Learning the mechanics behind the capital gains tax (CGT) on property best begins with the definition of a capital gain.
Simply put, a capital gain is a profit earned if you sell an asset, such as real estate property or shares of stock. Profits derived from the sale of bonds, jewellery, and coin collections are also capital gains.
The British term for this profit is “chargeable gain.” It refers to the increase in the value of an asset in the time span between its purchase and sale. This chargeable gain, as the term implies, becomes subject to Capital Gains Tax.
What is capital gains tax in Australia?
A CGT in Australia is added to your taxable income in the year that you completed the sale of an asset.
The Australian government began imposing CGT in 1985 as part of its tax reform program. The main reason for this tax was to prevent revenue loss from taxpayers’ conversion of income to capital which enjoys tax-free status.
Overall, the Australian tax reform sought to broaden the country’s income tax base by addressing some tax gaps. By filling these gaps, the government hoped to stem the growth of tax evasion and tax avoidance.
How is the capital gains tax rate calculated?
The initial step towards computing the CGT on your asset sale is establishing its cost base. This amount mainly includes the price you paid on the asset. It also carries all the transfer costs of the asset’s purchase and sale including their incidental expenses.
The transfer costs included in the cost base are the following:
- Borrowing costs, such as mortgage fee
- Advertising expenses on sale or purchase
- Valuation and termination fees
- Stamp duty on sale/purchase documentation
- Professional fees (for agents, brokers, etc.)

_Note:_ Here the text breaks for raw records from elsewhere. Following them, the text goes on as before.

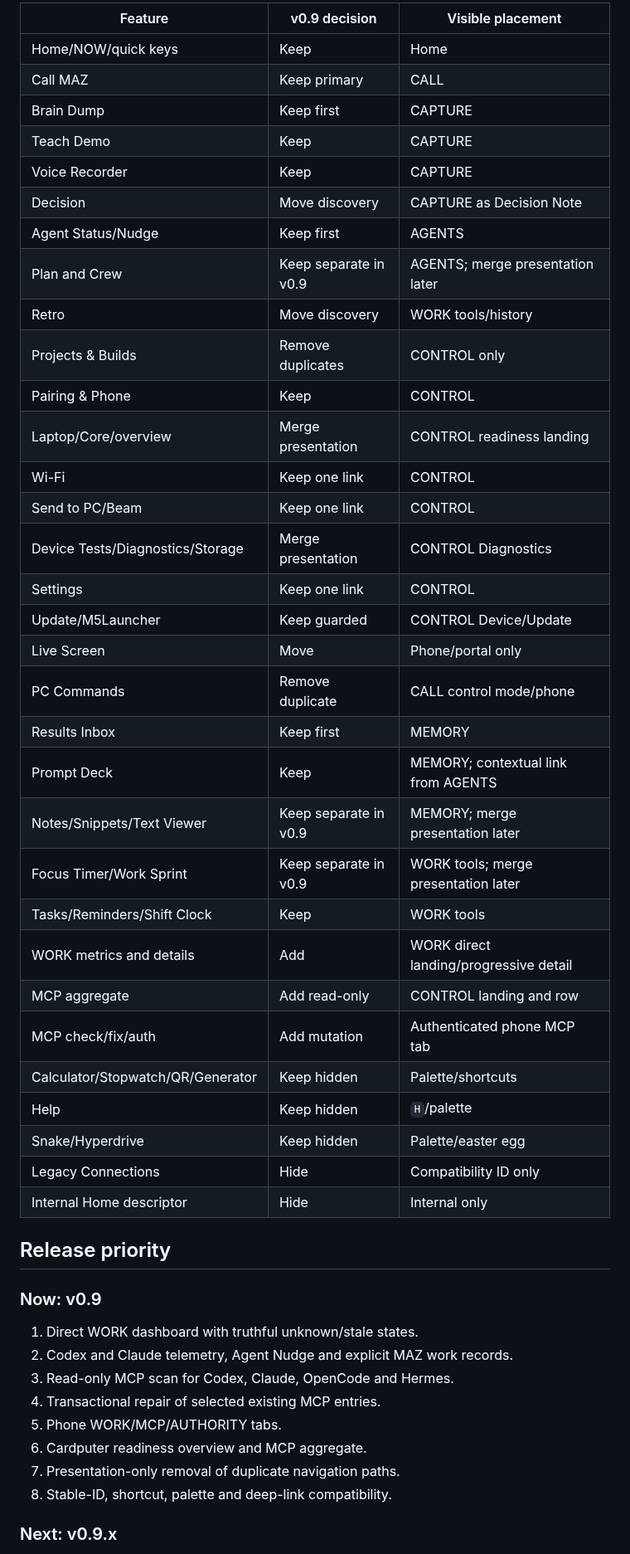
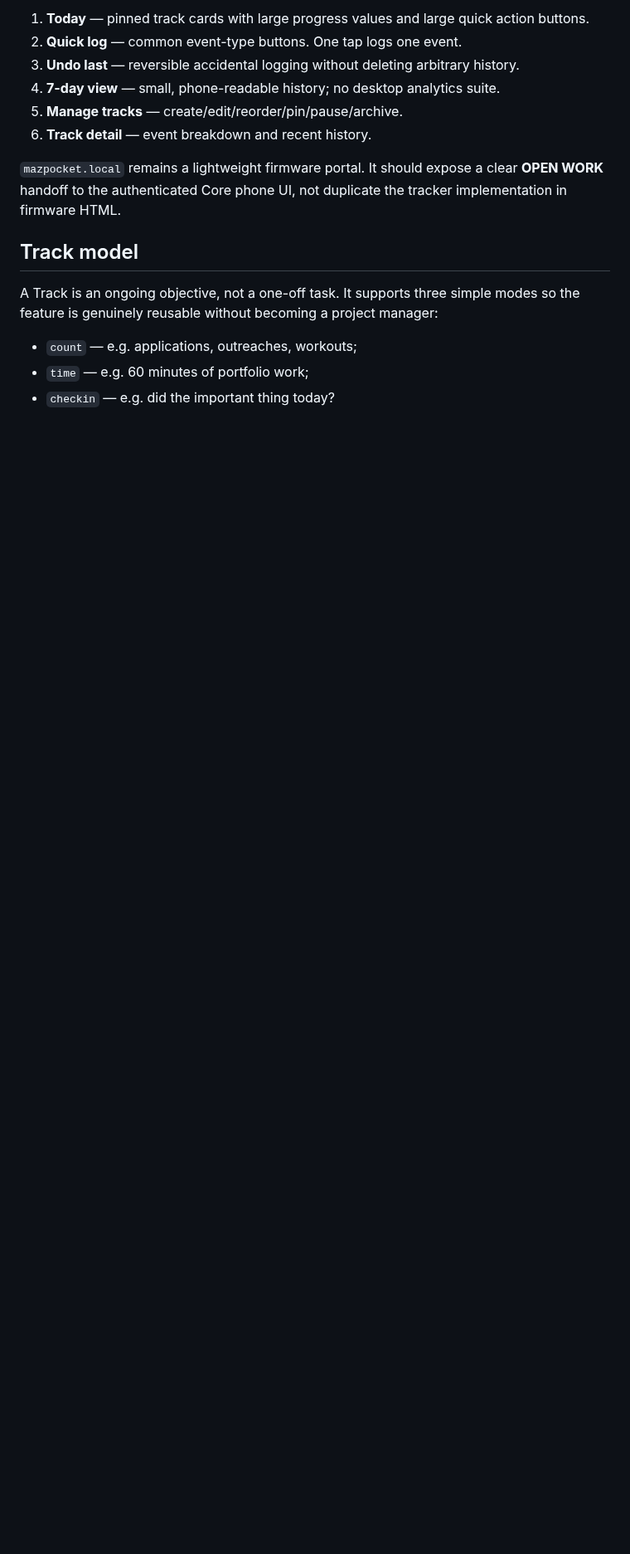
Before and after one commit to manazoid4/maz-pocket, a Markdown page: docs/V090-FEATURE-ARCHITECTURE.md, the part around one of its changes. Shown at 83% size. Drawn GitHub-style; blank space fills up the shorter version.

```diff
--- a/docs/V090-FEATURE-ARCHITECTURE.md
+++ b/docs/V090-FEATURE-ARCHITECTURE.md
@@ -69,51 +79,23 @@ WORK | MCP | AUTHORITY
 
-| Feature | v0.9 decision | Visible placement |
-|---|---|---|
-| Home/NOW/quick keys | Keep | Home |
-| Call MAZ | Keep primary | CALL |
-| Brain Dump | Keep first | CAPTURE |
-| Teach Demo | Keep | CAPTURE |
-| Voice Recorder | Keep | CAPTURE |
-| Decision | Move discovery | CAPTURE as Decision Note |
-| Agent Status/Nudge | Keep first | AGENTS |
-| Plan and Crew | Keep separate in v0.9 | AGENTS; merge presentation later |
-| Retro | Move discovery | WORK tools/history |
-| Projects & Builds | Remove duplicates | CONTROL only |
-| Pairing & Phone | Keep | CONTROL |
-| Laptop/Core/overview | Merge presentation | CONTROL readiness landing |
-| Wi-Fi | Keep one link | CONTROL |
-| Send to PC/Beam | Keep one link | CONTROL |
-| Device Tests/Diagnostics/Storage | Merge presentation | CONTROL Diagnostics |
-| Settings | Keep one link | CONTROL |
-| Update/M5Launcher | Keep guarded | CONTROL Device/Update |
-| Live Screen | Move | Phone/portal only |
-| PC Commands | Remove duplicate | CALL control mode/phone |
-| Results Inbox | Keep first | MEMORY |
-| Prompt Deck | Keep | MEMORY; contextual link from AGENTS |
-| Notes/Snippets/Text Viewer | Keep separate in v0.9 | MEMORY; merge presentation later |
-| Focus Timer/Work Sprint | Keep separate in v0.9 | WORK tools; merge presentation later |
-| Tasks/Reminders/Shift Clock | Keep | WORK tools |
-| WORK metrics and details | Add | WORK direct landing/progressive detail |
-| MCP aggregate | Add read-only | CONTROL landing and row |
-| MCP check/fix/auth | Add mutation | Authenticated phone MCP tab |
-| Calculator/Stopwatch/QR/Generator | Keep hidden | Palette/shortcuts |
-| Help | Keep hidden | `H`/palette |
-| Snake/Hyperdrive | Keep hidden | Palette/easter egg |
-| Legacy Connections | Hide | Compatibility ID only |
-| Internal Home descriptor | Hide | Internal only |
+1. **Today** — pinned track cards with large progress values and large quick
+   action buttons.
+2. **Quick log** — common event-type buttons. One tap logs one event.
+3. **Undo last** — reversible accidental logging without deleting arbitrary
+   history.
+4. **7-day view** — small, phone-readable history; no desktop analytics suite.
+5. **Manage tracks** — create/edit/reorder/pin/pause/archive.
+6. **Track detail** — event breakdown and recent history.
 
-## Release priority
+`mazpocket.local` remains a lightweight firmware portal. It should expose a
+clear **OPEN WORK** handoff to the authenticated Core phone UI, not duplicate
+the tracker implementation in firmware HTML.
 
-### Now: v0.9
+## Track model
 
-1. Direct WORK dashboard with truthful unknown/stale states.
-2. Codex and Claude telemetry, Agent Nudge and explicit MAZ work records.
-3. Read-only MCP scan for Codex, Claude, OpenCode and Hermes.
-4. Transactional repair of selected existing MCP entries.
-5. Phone WORK/MCP/AUTHORITY tabs.
-6. Cardputer readiness overview and MCP aggregate.
-7. Presentation-only removal of duplicate navigation paths.
-8. Stable-ID, shortcut, palette and deep-link compatibility.
+A Track is an ongoing objective, not a one-off task. It supports three simple
+modes so the feature is genuinely reusable without becoming a project manager:
 
-### Next: v0.9.x
+- `count` — e.g. applications, outreaches, workouts;
+- `time` — e.g. 60 minutes of portfolio work;
+- `checkin` — e.g. did the important thing today?
 
```
Also changed, not shown: other parts of docs/V090-FEATURE-ARCHITECTURE.md (+193 -64 lines).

After getting your cost base, you can choose from two methods for your capital gains calculation. One of these choices is the discount method wherein you follow these steps:
- Deduct the cost base from the sale price to get your gross capital proceeds.
- Subtract from the gross capital proceeds any eligible capital costs.
- Apply on the resulting amount the eligible discounts, which are as follows:
- 50% discount for businesses or individuals who are Australian residents that held the asset for more than 12 months
- 33.33% discount for super funds and eligible life insurance companies
CGT computation indexed to inflation
The other choice in CGT calculation is the indexation method, which is tied to the consumer price index (CPI). It applies to assets acquired before September 21, 1999, and held for 12 months or more before the sale. This method relies on an inflation-adjusted cost base for the CGT calculation.
The CPI is used to compute an indexation factor to determine your cost base. First, you will get the CPI (historical database here) of the quarter that you sold the asset and divide it with the quarterly CPI when you bought the asset. Then, you will multiply the resulting indexation factor (rounded out up to three decimal points) with your original asset purchase price to get your inflation-adjusted cost base.
Finally, you will subtract this cost base from your asset’s selling price. The result derived is the capital gain to be added to your taxable income.
Reducing the amount of capital gains tax on property you pay
Thorough record-keeping can help you reduce the CGT you pay. Keep all the relevant receipts related to your asset.
This is important to document all the expenses you incurred in the purchase of a property and its improvement. The receipts of these expenses will help you prove a higher cost base and a lower capital gain for tax assessment.
CGT exemption on residential property sale
You not only can reduce CGT payment but avoid it altogether if the asset sale involves a residential property.
This CGT exemption applies if the asset you sold is your primary residence. For this exemption, you have to prove having lived in this residence at least 6 months after your purchase. The criteria for proving this include:
- You live with your family in the residence.
- You have your personal belongings in it.
- The residence serves as your mailing address.
- The electoral roll lists it as your address.
- Utility connections, such as power, gas, and phone.
Seeking ways to trim or avoid CGT payment is but one of the things to consider when selling an asset. Register on Soho to learn more practical tips, especially when you’re selling a real estate property.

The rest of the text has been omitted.